BEGIN Source information

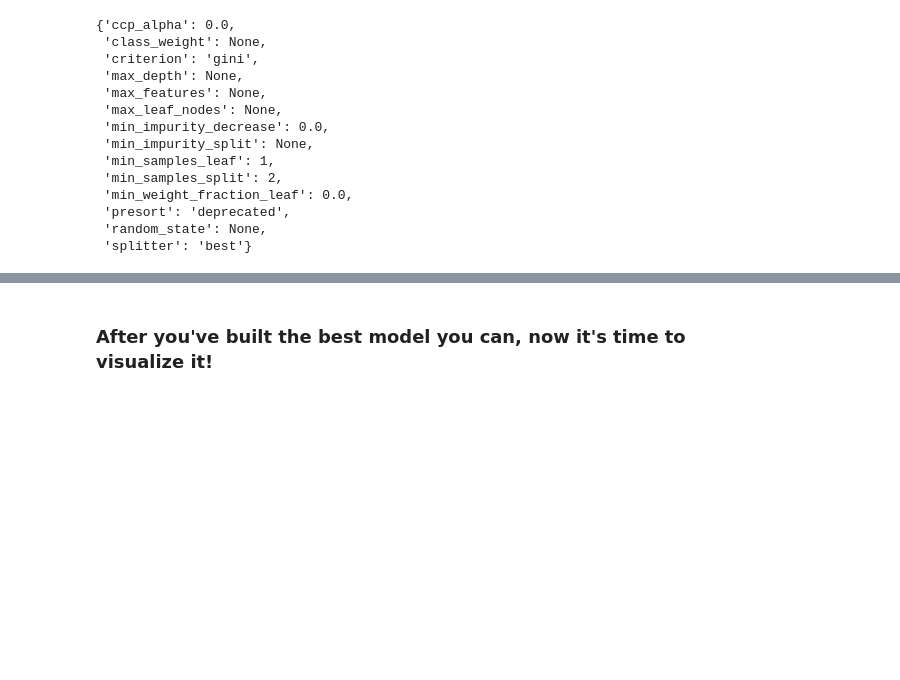
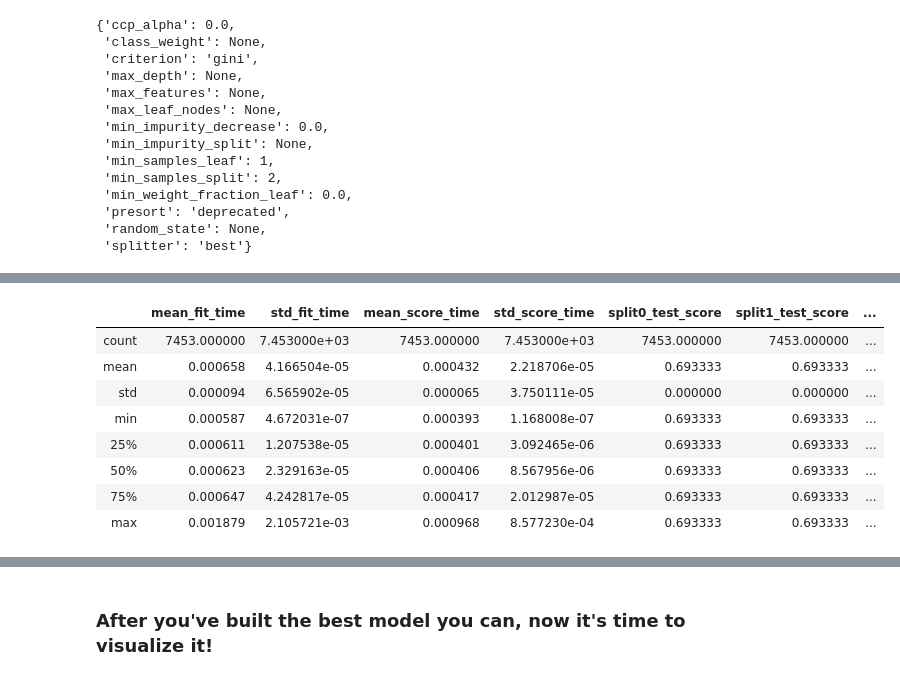
Before and after one commit to gperdrizet/tree-based_algorithms, a Jupyter notebook: Mini_Project_Tree-Based_Algorithms.ipynb, the cells around one changed output, grey strips where cells are left out. Saved outputs shown, nothing was run; the diff lists cells and outputs as text; code cells hidden in the pictures; blank space fills up the shorter version.

Commit message:
Started hyperparameter optimization

```diff
--- a/Mini_Project_Tree-Based_Algorithms.ipynb
+++ b/Mini_Project_Tree-Based_Algorithms.ipynb
@@ -132,0 +135,44 @@ Ok, let's take a look at the docs and see what some of these things are:
+# %%
+import numpy as np
+import scipy.stats as stats
+from time import time
+from sklearn.utils.fixes import loguniform
+from sklearn.model_selection import RandomizedSearchCV
+
+# initalize classifier
+tree_clf = DecisionTreeClassifier()
+
+# hyperparameter distributions
+param_dist = {'max_depth': range(2, 1000),
+             'max_features': ['auto', 'sqrt', 'log2', 'None'],
+             'max_leaf_nodes': range(2,5000),
+             'min_impurity_decrease': range(1,1000),
+             'min_samples_leaf': range(1,1000),
+             'min_samples_split': range(2,2000)}
+
+# run randomized search
+n_iter_search = 100000
+num_jobs = 14
+
+random_search = RandomizedSearchCV(tree_clf,
+                                   param_distributions=param_dist,
+                                   n_iter=n_iter_search,
+                                   n_jobs=num_jobs)
+
+start = time()
+best_model = random_search.fit(x_train, y_train)
+print("RandomizedSearchCV took %.f min. for %d candidate"
+      " parameter settings." % (((time() - start)/60), n_iter_search))
+# %%
+results = pd.DataFrame(random_search.cv_results_).dropna()
+results.describe()
+# %% [output]
+|  | mean_fit_time | std_fit_time | mean_score_time | std_score_time | split0_test_score | split1_test_score | ... |
+| count | 7453.000000 | 7.453000e+03 | 7453.000000 | 7.453000e+03 | 7453.000000 | 7453.000000 | ... |
+| mean | 0.000658 | 4.166504e-05 | 0.000432 | 2.218706e-05 | 0.693333 | 0.693333 | ... |
+| std | 0.000094 | 6.565902e-05 | 0.000065 | 3.750111e-05 | 0.000000 | 0.000000 | ... |
+| min | 0.000587 | 4.672031e-07 | 0.000393 | 1.168008e-07 | 0.693333 | 0.693333 | ... |
+| 25% | 0.000611 | 1.207538e-05 | 0.000401 | 3.092465e-06 | 0.693333 | 0.693333 | ... |
+| 50% | 0.000623 | 2.329163e-05 | 0.000406 | 8.567956e-06 | 0.693333 | 0.693333 | ... |
+| 75% | 0.000647 | 4.242817e-05 | 0.000417 | 2.012987e-05 | 0.693333 | 0.693333 | ... |
+| max | 0.001879 | 2.105721e-03 | 0.000968 | 8.577230e-04 | 0.693333 | 0.693333 | ... |
```
Also changed, not shown: parts of 3 cells of this notebook.
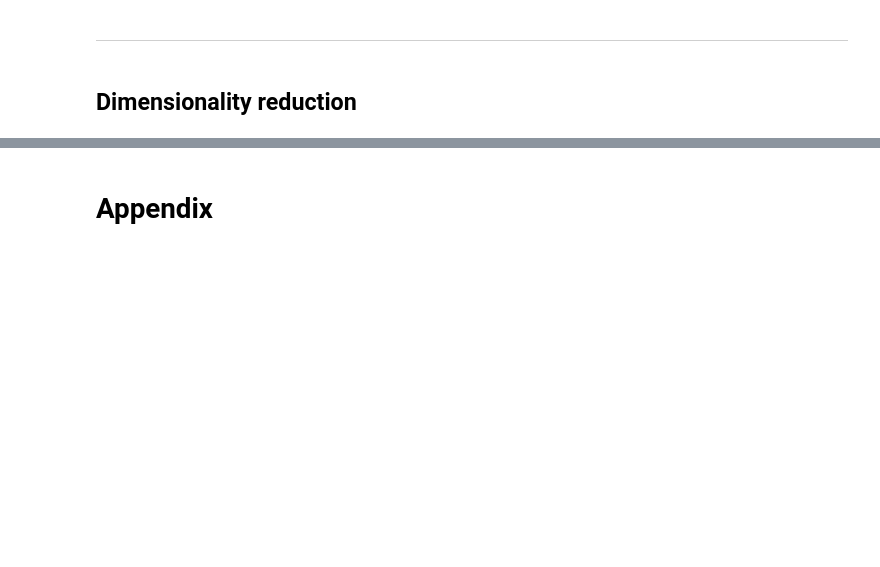
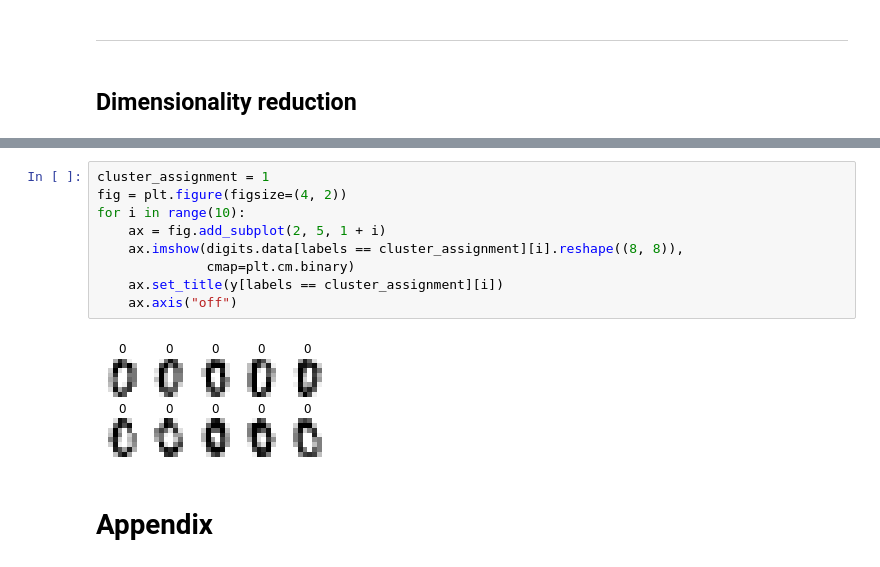
Before and after one commit to fordanic/cmiv-ai-course, a Jupyter notebook: notebooks/04 - Unsupervised Learning.ipynb, the cells around one changed output, grey strips where cells are left out. Drawn from its saved outputs; the diff is of its cells as text; blank space fills up the shorter version.

```diff
--- a/notebooks/04 - Unsupervised Learning.ipynb
+++ b/notebooks/04 - Unsupervised Learning.ipynb
@@ -213,3 +245,14 @@ What to try yourself? Code available in appendix below on both PCA and t-SNE!
+# %%
+cluster_assignment = 1
+fig = plt.figure(figsize=(4, 2))
+for i in range(10):
+    ax = fig.add_subplot(2, 5, 1 + i)
+    ax.imshow(digits.data[labels == cluster_assignment][i].reshape((8, 8)),
+              cmap=plt.cm.binary)
+    ax.set_title(y[labels == cluster_assignment][i])
+    ax.axis("off")
+# %% [output]
+[figure, added]
 # %% [markdown]
 # Appendix
 # %% [markdown]
```
Also changed, not shown: parts of 10 cells of this notebook.
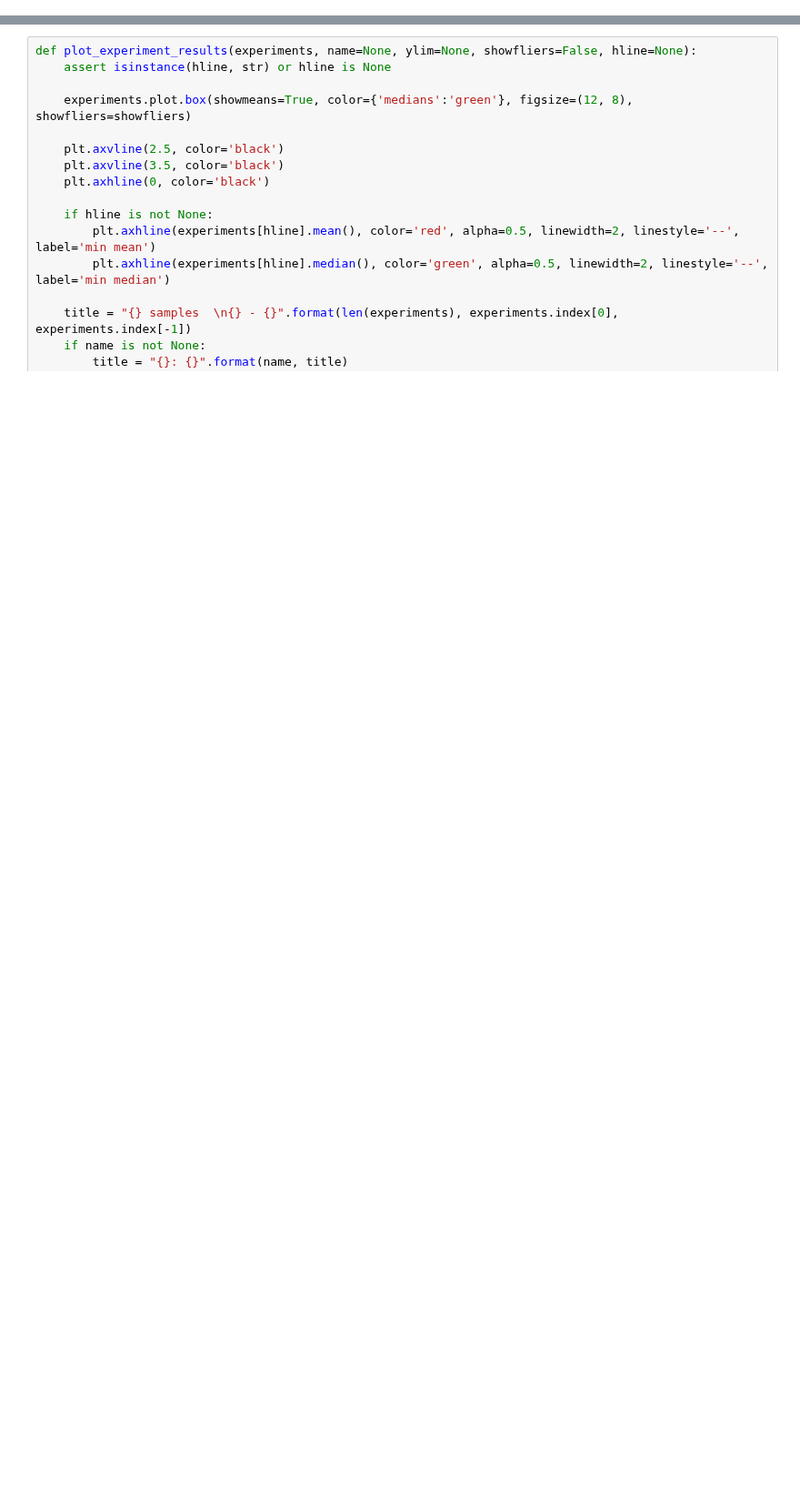
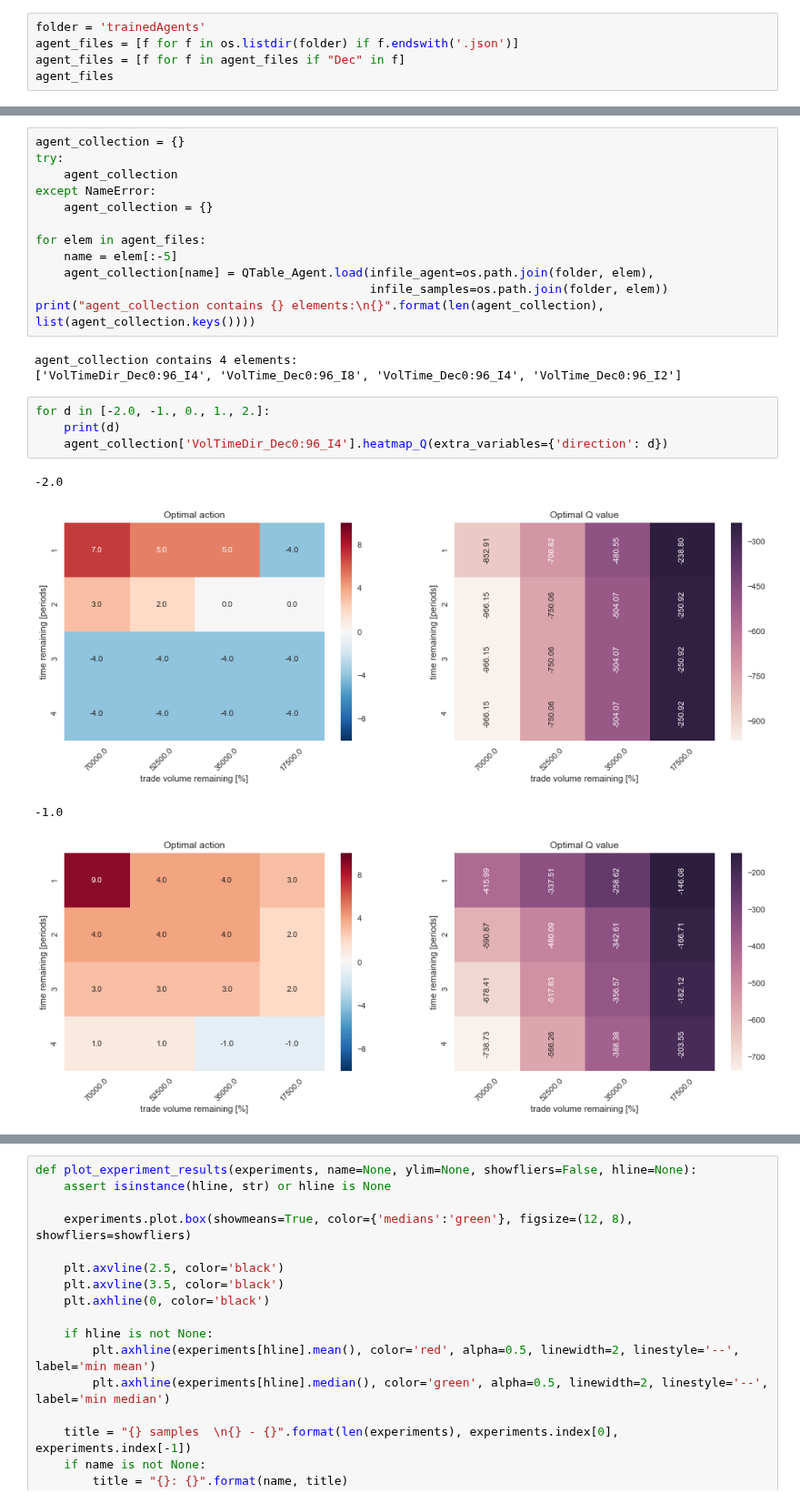
Before and after one commit to axelperschmann/orderbook_agent, a Jupyter notebook: orderbook_agent/notebooks/5_evaluate_strategies.ipynb, the cells around one changed output, grey strips where cells are left out. Shown at 91% size. Saved outputs shown, nothing was run; the diff lists cells and outputs as text; blank space fills up the shorter version.

```diff
--- a/orderbook_agent/notebooks/5_evaluate_strategies.ipynb
+++ b/orderbook_agent/notebooks/5_evaluate_strategies.ipynb
@@ -18,0 +32,5 @@ from helper.Q_learning import QLearn, round_custombase
+# %%
+folder = 'trainedAgents'
+agent_files = [f for f in os.listdir(folder) if f.endswith('.json')]
+agent_files = [f for f in agent_files if "Dec" in f]
+agent_files
@@ -18,0 +42,24 @@ from helper.Q_learning import QLearn, round_custombase
+# %%
+agent_collection = {}
+try:
+    agent_collection
+except NameError:
+    agent_collection = {}
+
+for elem in agent_files:
+    name = elem[:-5]
+    agent_collection[name] = QTable_Agent.load(infile_agent=os.path.join(folder, elem),
+                                               infile_samples=os.path.join(folder, elem))
+print("agent_collection contains {} elements:\n{}".format(len(agent_collection), list(agent_collection.keys())))
+# %% [output]
+agent_collection contains 4 elements:
+['VolTimeDir_Dec0:96_I4', 'VolTime_Dec0:96_I8', 'VolTime_Dec0:96_I4', 'VolTime_Dec0:96_I2']
+# %%
+for d in [-2.0, -1., 0., 1., 2.]:
+    print(d)
+    agent_collection['VolTimeDir_Dec0:96_I4'].heatmap_Q(extra_variables={'direction': d})
+# %% [output]
+-2.0
+[figure, added]
+-1.0
+[figure, added]
```
Also changed, not shown: parts of 25 cells of this notebook, 2 other files.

END Source information

Exercise brief -
Leaving out the pictures, repeat the data above exactly.

Result of the task -
Before and after one commit to gperdrizet/tree-based_algorithms, a Jupyter notebook: Mini_Project_Tree-Based_Algorithms.ipynb, the cells around one changed output, grey strips where cells are left out. Saved outputs shown, nothing was run; the diff lists cells and outputs as text; code cells hidden in the pictures; blank space fills up the shorter version.

Commit message:
Started hyperparameter optimization

```diff
--- a/Mini_Project_Tree-Based_Algorithms.ipynb
+++ b/Mini_Project_Tree-Based_Algorithms.ipynb
@@ -132,0 +135,44 @@ Ok, let's take a look at the docs and see what some of these things are:
+# %%
+import numpy as np
+import scipy.stats as stats
+from time import time
+from sklearn.utils.fixes import loguniform
+from sklearn.model_selection import RandomizedSearchCV
+
+# initalize classifier
+tree_clf = DecisionTreeClassifier()
+
+# hyperparameter distributions
+param_dist = {'max_depth': range(2, 1000),
+             'max_features': ['auto', 'sqrt', 'log2', 'None'],
+             'max_leaf_nodes': range(2,5000),
+             'min_impurity_decrease': range(1,1000),
+             'min_samples_leaf': range(1,1000),
+             'min_samples_split': range(2,2000)}
+
+# run randomized search
+n_iter_search = 100000
+num_jobs = 14
+
+random_search = RandomizedSearchCV(tree_clf,
+                                   param_distributions=param_dist,
+                                   n_iter=n_iter_search,
+                                   n_jobs=num_jobs)
+
+start = time()
+best_model = random_search.fit(x_train, y_train)
+print("RandomizedSearchCV took %.f min. for %d candidate"
+      " parameter settings." % (((time() - start)/60), n_iter_search))
+# %%
+results = pd.DataFrame(random_search.cv_results_).dropna()
+results.describe()
+# %% [output]
+|  | mean_fit_time | std_fit_time | mean_score_time | std_score_time | split0_test_score | split1_test_score | ... |
+| count | 7453.000000 | 7.453000e+03 | 7453.000000 | 7.453000e+03 | 7453.000000 | 7453.000000 | ... |
+| mean | 0.000658 | 4.166504e-05 | 0.000432 | 2.218706e-05 | 0.693333 | 0.693333 | ... |
+| std | 0.000094 | 6.565902e-05 | 0.000065 | 3.750111e-05 | 0.000000 | 0.000000 | ... |
+| min | 0.000587 | 4.672031e-07 | 0.000393 | 1.168008e-07 | 0.693333 | 0.693333 | ... |
+| 25% | 0.000611 | 1.207538e-05 | 0.000401 | 3.092465e-06 | 0.693333 | 0.693333 | ... |
+| 50% | 0.000623 | 2.329163e-05 | 0.000406 | 8.567956e-06 | 0.693333 | 0.693333 | ... |
+| 75% | 0.000647 | 4.242817e-05 | 0.000417 | 2.012987e-05 | 0.693333 | 0.693333 | ... |
+| max | 0.001879 | 2.105721e-03 | 0.000968 | 8.577230e-04 | 0.693333 | 0.693333 | ... |
```
Also changed, not shown: parts of 3 cells of this notebook.
Before and after one commit to fordanic/cmiv-ai-course, a Jupyter notebook: notebooks/04 - Unsupervised Learning.ipynb, the cells around one changed output, grey strips where cells are left out. Drawn from its saved outputs; the diff is of its cells as text; blank space fills up the shorter version.

```diff
--- a/notebooks/04 - Unsupervised Learning.ipynb
+++ b/notebooks/04 - Unsupervised Learning.ipynb
@@ -213,3 +245,14 @@ What to try yourself? Code available in appendix below on both PCA and t-SNE!
+# %%
+cluster_assignment = 1
+fig = plt.figure(figsize=(4, 2))
+for i in range(10):
+    ax = fig.add_subplot(2, 5, 1 + i)
+    ax.imshow(digits.data[labels == cluster_assignment][i].reshape((8, 8)),
+              cmap=plt.cm.binary)
+    ax.set_title(y[labels == cluster_assignment][i])
+    ax.axis("off")
+# %% [output]
+[figure, added]
 # %% [markdown]
 # Appendix
 # %% [markdown]
```
Also changed, not shown: parts of 10 cells of this notebook.
Before and after one commit to axelperschmann/orderbook_agent, a Jupyter notebook: orderbook_agent/notebooks/5_evaluate_strategies.ipynb, the cells around one changed output, grey strips where cells are left out. Shown at 91% size. Saved outputs shown, nothing was run; the diff lists cells and outputs as text; blank space fills up the shorter version.

```diff
--- a/orderbook_agent/notebooks/5_evaluate_strategies.ipynb
+++ b/orderbook_agent/notebooks/5_evaluate_strategies.ipynb
@@ -18,0 +32,5 @@ from helper.Q_learning import QLearn, round_custombase
+# %%
+folder = 'trainedAgents'
+agent_files = [f for f in os.listdir(folder) if f.endswith('.json')]
+agent_files = [f for f in agent_files if "Dec" in f]
+agent_files
@@ -18,0 +42,24 @@ from helper.Q_learning import QLearn, round_custombase
+# %%
+agent_collection = {}
+try:
+    agent_collection
+except NameError:
+    agent_collection = {}
+
+for elem in agent_files:
+    name = elem[:-5]
+    agent_collection[name] = QTable_Agent.load(infile_agent=os.path.join(folder, elem),
+                                               infile_samples=os.path.join(folder, elem))
+print("agent_collection contains {} elements:\n{}".format(len(agent_collection), list(agent_collection.keys())))
+# %% [output]
+agent_collection contains 4 elements:
+['VolTimeDir_Dec0:96_I4', 'VolTime_Dec0:96_I8', 'VolTime_Dec0:96_I4', 'VolTime_Dec0:96_I2']
+# %%
+for d in [-2.0, -1., 0., 1., 2.]:
+    print(d)
+    agent_collection['VolTimeDir_Dec0:96_I4'].heatmap_Q(extra_variables={'direction': d})
+# %% [output]
+-2.0
+[figure, added]
+-1.0
+[figure, added]
```
Also changed, not shown: parts of 25 cells of this notebook, 2 other files.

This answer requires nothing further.